Say you need to compute Riemann Sums at selected points over a given interval. And you do have your trusty TiNspire CX on you. Then start Calculus Made Easy , go to option 1 J in the menu and enter

the given function

the given interval

the selected x-values c1, c2, ..

as shown in image

Then each Riemann rectangle is computed step by step as shown below :

Lastly, view the final Riemann Sum and compare it to the exact definite integral. Pretty close 😉

To find the Relative Rate of Change using the TiNSpire CX CAS open up Calculus Made Easy from www.TiNspireCX.com , then go menu item “Derivatives” and select “Relative Rate of Change”. Enter the given Function and Voila, the Relative Rate of Change shows immediately, Very simple to use !!!

Remember that Relative Rate of Change in Calculus is the Derivative of a Function divided by the Function itself. Here is an example:

Finding Taylor Series and MacLaurin Series Step by Step using the TiNspire is as easy as pie:

Say you are asked to find the Taylor Series centered at a=0 up to degree n=3 (really a MacLaurin series as the center is at 0 )

So plug into Calculus Made Easy option 7 D as follows :

The derivatives are taken in order to compute the coefficients for each term up to degree 3.

The final answer is of degree 2 as the coefficient for the 3rd degree term is 0.

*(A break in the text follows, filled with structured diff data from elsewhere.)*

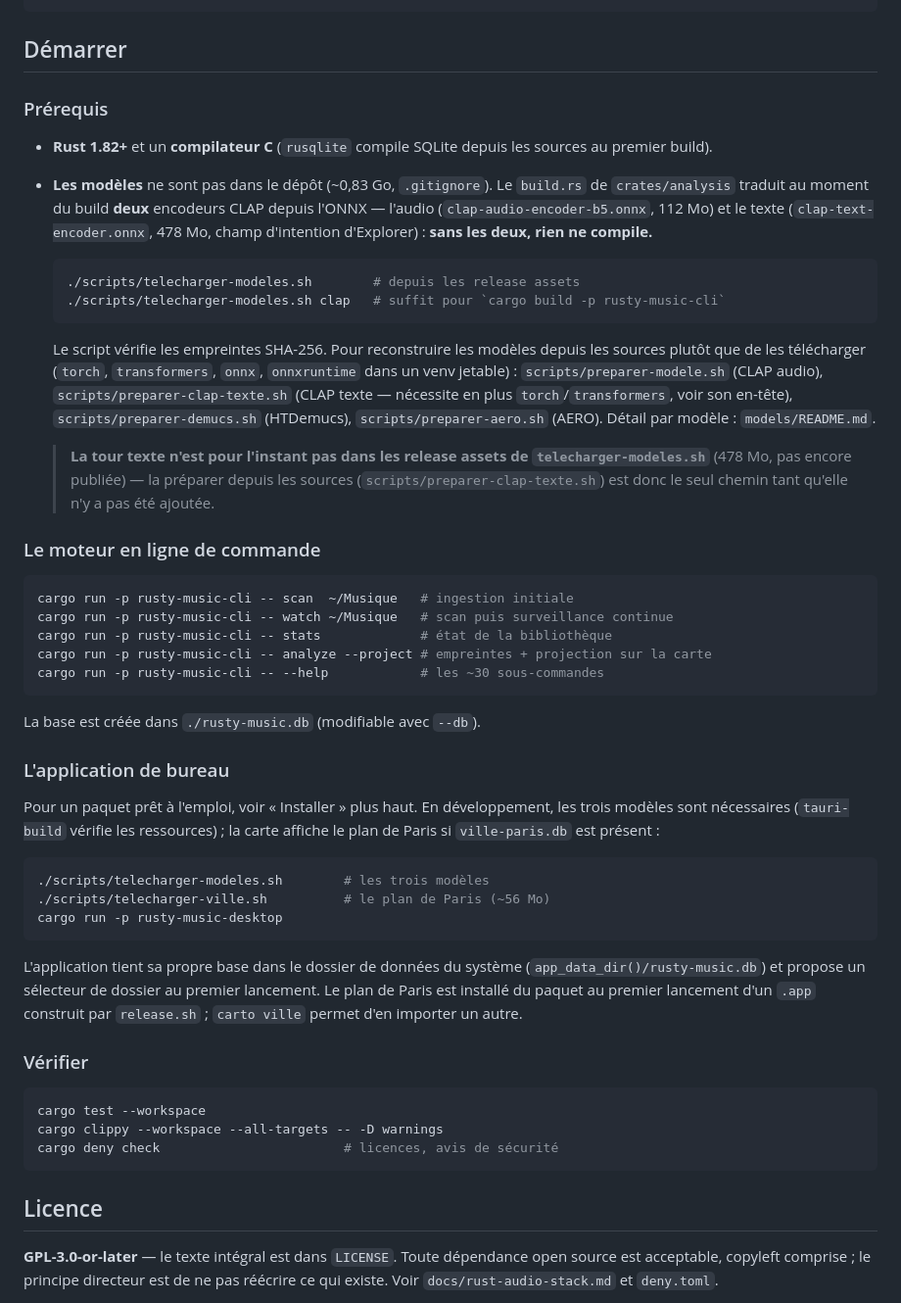
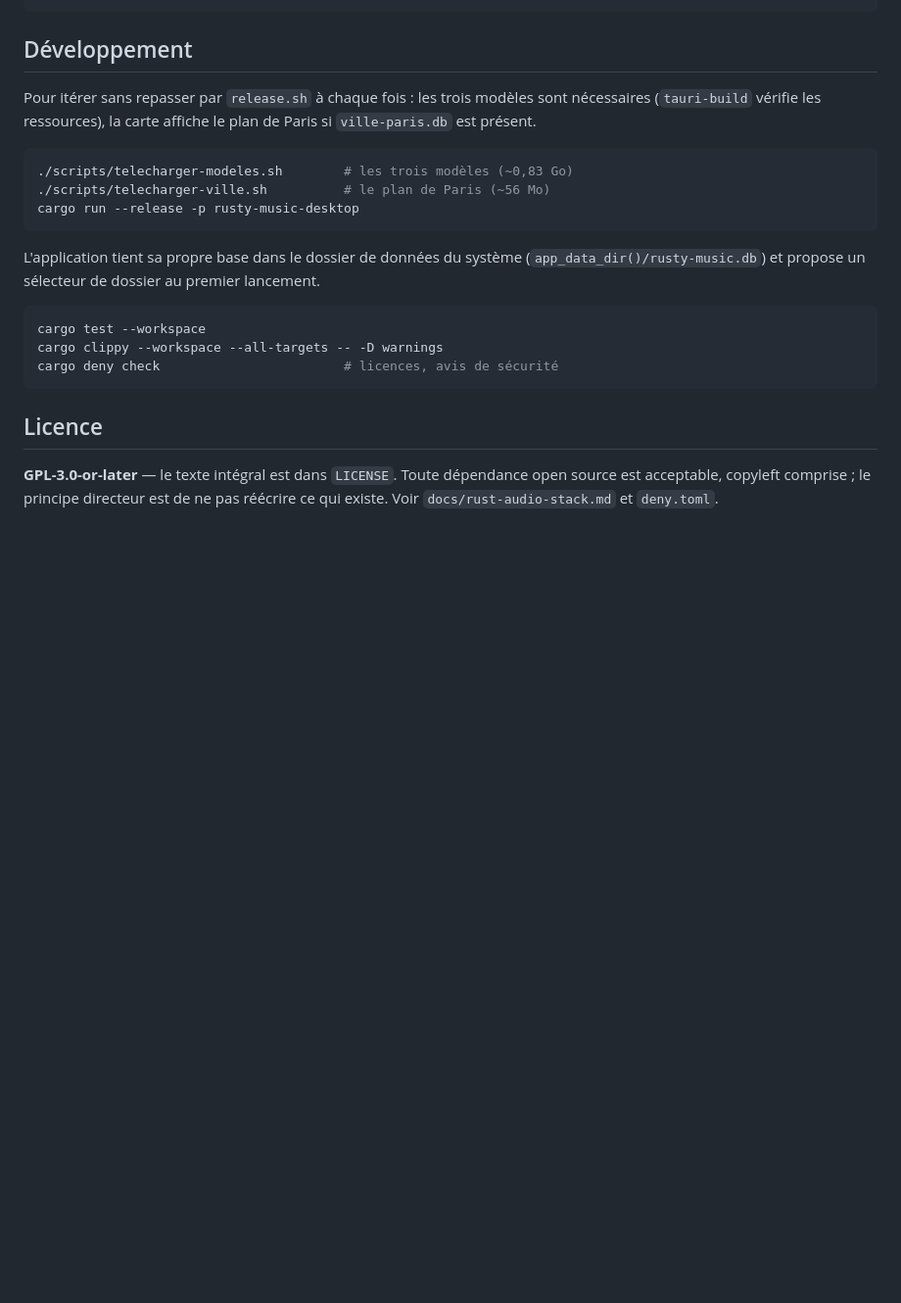
Before and after one commit to rousseau/rusty-music, a Markdown page: README.md, the part around the change. Shown at 98% size. Rendered like a GitHub page; blank space fills up the shorter version.

Commit message:
README : allège la section Démarrer, remplacée par un Développement court
Le mode d'installation en une commande (release.sh) couvre maintenant ce
que détaillaient les prérequis ; le CLI scan/watch/analyze n'est plus
utilisé au quotidien, seul cargo run --release -p rusty-music-desktop l'est.

Co-Authored-By: Claude Sonnet 5 <noreply@anthropic.com>

````diff
--- a/README.md
+++ b/README.md
@@ -70,66 +70,21 @@ ui/prototype/          maquette HTML du modèle de navigation retenu
 experiments/           sondages jetables, hors du workspace
 ```
 
-## Démarrer
+## Développement
 
-### Prérequis
-
-- **Rust 1.82+** et un **compilateur C** (`rusqlite` compile SQLite depuis les
-  sources au premier build).
-- **Les modèles** ne sont pas dans le dépôt (~0,83 Go, `.gitignore`). Le
-  `build.rs` de `crates/analysis` traduit au moment du build **deux**
-  encodeurs CLAP depuis l'ONNX — l'audio (`clap-audio-encoder-b5.onnx`,
-  112 Mo) et le texte (`clap-text-encoder.onnx`, 478 Mo, champ d'intention
-  d'Explorer) : **sans les deux, rien ne compile.**
-
-  ```bash
-  ./scripts/telecharger-modeles.sh        # depuis les release assets
-  ./scripts/telecharger-modeles.sh clap   # suffit pour `cargo build -p rusty-music-cli`
-  ```
-
-  Le script vérifie les empreintes SHA-256. Pour reconstruire les modèles
-  depuis les sources plutôt que de les télécharger (`torch`, `transformers`,
-  `onnx`, `onnxruntime` dans un venv jetable) : `scripts/preparer-modele.sh`
-  (CLAP audio), `scripts/preparer-clap-texte.sh` (CLAP texte — nécessite en
-  plus `torch`/`transformers`, voir son en-tête), `scripts/preparer-demucs.sh`
-  (HTDemucs), `scripts/preparer-aero.sh` (AERO). Détail par modèle :
-  `models/README.md`.
-
-  > **La tour texte n'est pour l'instant pas dans les release assets de
-  > `telecharger-modeles.sh`** (478 Mo, pas encore publiée) — la préparer
-  > depuis les sources (`scripts/preparer-clap-texte.sh`) est donc le seul
-  > chemin tant qu'elle n'y a pas été ajoutée.
-
-### Le moteur en ligne de commande
+Pour itérer sans repasser par `release.sh` à chaque fois : les trois modèles
+sont nécessaires (`tauri-build` vérifie les ressources), la carte affiche le
+plan de Paris si `ville-paris.db` est présent.
 
 ```bash
-cargo run -p rusty-music-cli -- scan  ~/Musique   # ingestion initiale
-cargo run -p rusty-music-cli -- watch ~/Musique   # scan puis surveillance continue
-cargo run -p rusty-music-cli -- stats             # état de la bibliothèque
-cargo run -p rusty-music-cli -- analyze --project # empreintes + projection sur la carte
-cargo run -p rusty-music-cli -- --help            # les ~30 sous-commandes
-```
-
-La base est créée dans `./rusty-music.db` (modifiable avec `--db`).
-
-### L'application de bureau
-
-Pour un paquet prêt à l'emploi, voir « Installer » plus haut. En développement,
-les trois modèles sont nécessaires (`tauri-build` vérifie les ressources) ;
-la carte affiche le plan de Paris si `ville-paris.db` est présent :
-
-```bash
-./scripts/telecharger-modeles.sh        # les trois modèles
+./scripts/telecharger-modeles.sh        # les trois modèles (~0,83 Go)
 ./scripts/telecharger-ville.sh          # le plan de Paris (~56 Mo)
-cargo run -p rusty-music-desktop
+cargo run --release -p rusty-music-desktop
 ```
 
 L'application tient sa propre base dans le dossier de données du système
 (`app_data_dir()/rusty-music.db`) et propose un sélecteur de dossier au premier
-lancement. Le plan de Paris est installé du paquet au premier lancement d'un
-`.app` construit par `release.sh` ; `carto ville` permet d'en importer un autre.
-
-### Vérifier
+lancement.
 
 ```bash
 cargo test --workspace
````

Additionally, other series topics such as interval of convergence and alternating series and Lagrange errors can be found as well using Calculus Made Easy at https://tinspireapps.com/?a=cme

Finding Critical Points and also a relative & absolute Minimum or Maximum is easily done using the

Calculus Made Easy APP at www.TiNspireApps.com . Simply select “Critical Points” in the Menu.

Here, you can either enter the given function f(x) in the top box or
enter its given derivative in the bottom box. We enter f(x) in below’s example.

Then, the derivative f'(x) is computed

and simplified to a more compact expression:

finding its zeros yields the following x values of the critical points.

Since we entered a periodic trigonometric function f(x)
we obtain infinitely many critical points of the format
shown below. Note that n87 represents a constant which
is usually denoted as K in textbooks.

Besides finding critical points, Maximum and Minimum values
you will also be able to find saddle points and inflection points under this menu option.

Here are great news: Now Calculus Made Easy for the TiNspire CX CAS offers you two different ways to

perform Integration using U-Substitution.

The first way is the fully automated: Just plug in your given function as seen below and steps and answer are displayed.

The second way requires your input on the choice of u. You may wonder what is

point if the fully automated version can do this already? It is called LEARNING:

U Substitutions are not unique: Different choices of U may lead to the same solution.

Check out below’s example:

Check out another choice of U, it leads to the same solution.

Our Made Easy APPS aim at empowering students and this feature allows you guys to
learn about U-Substitution in a way you likely will not in your classroom. So enjoy this feature.

your teacher wants you to find Volume of Solid when rotating an enclosed area about x-axis using the cylindrical shell method
You have a TiNspire CAS CX and Calculus Made Easy from www.TinspireApps.com ? You are all set, just check the images!